__INPUT DATA__:
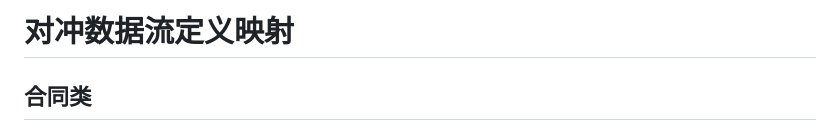
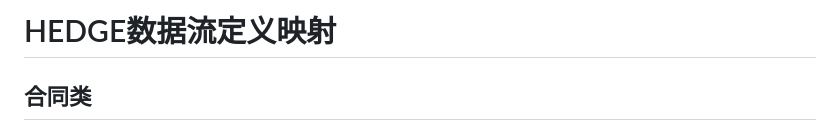
Before and after one commit to shinny-qili/SAAS_DATAFLOW, a Markdown page: definitions/hedge_definition_map.md, the part around the change. Rendered like a GitHub page.

```diff
--- a/definitions/hedge_definition_map.md
+++ b/definitions/hedge_definition_map.md
@@ -1,4 +1,4 @@
-# 对冲数据流定义映射
+# HEDGE数据流定义映射
 
 ## 合同类
 
```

__TASK ITEM__: Everything in the data except the pictures should be restated word for word.

__ANSWER__:
Before and after one commit to shinny-qili/SAAS_DATAFLOW, a Markdown page: definitions/hedge_definition_map.md, the part around the change. Rendered like a GitHub page.

```diff
--- a/definitions/hedge_definition_map.md
+++ b/definitions/hedge_definition_map.md
@@ -1,4 +1,4 @@
-# 对冲数据流定义映射
+# HEDGE数据流定义映射
 
 ## 合同类
 
```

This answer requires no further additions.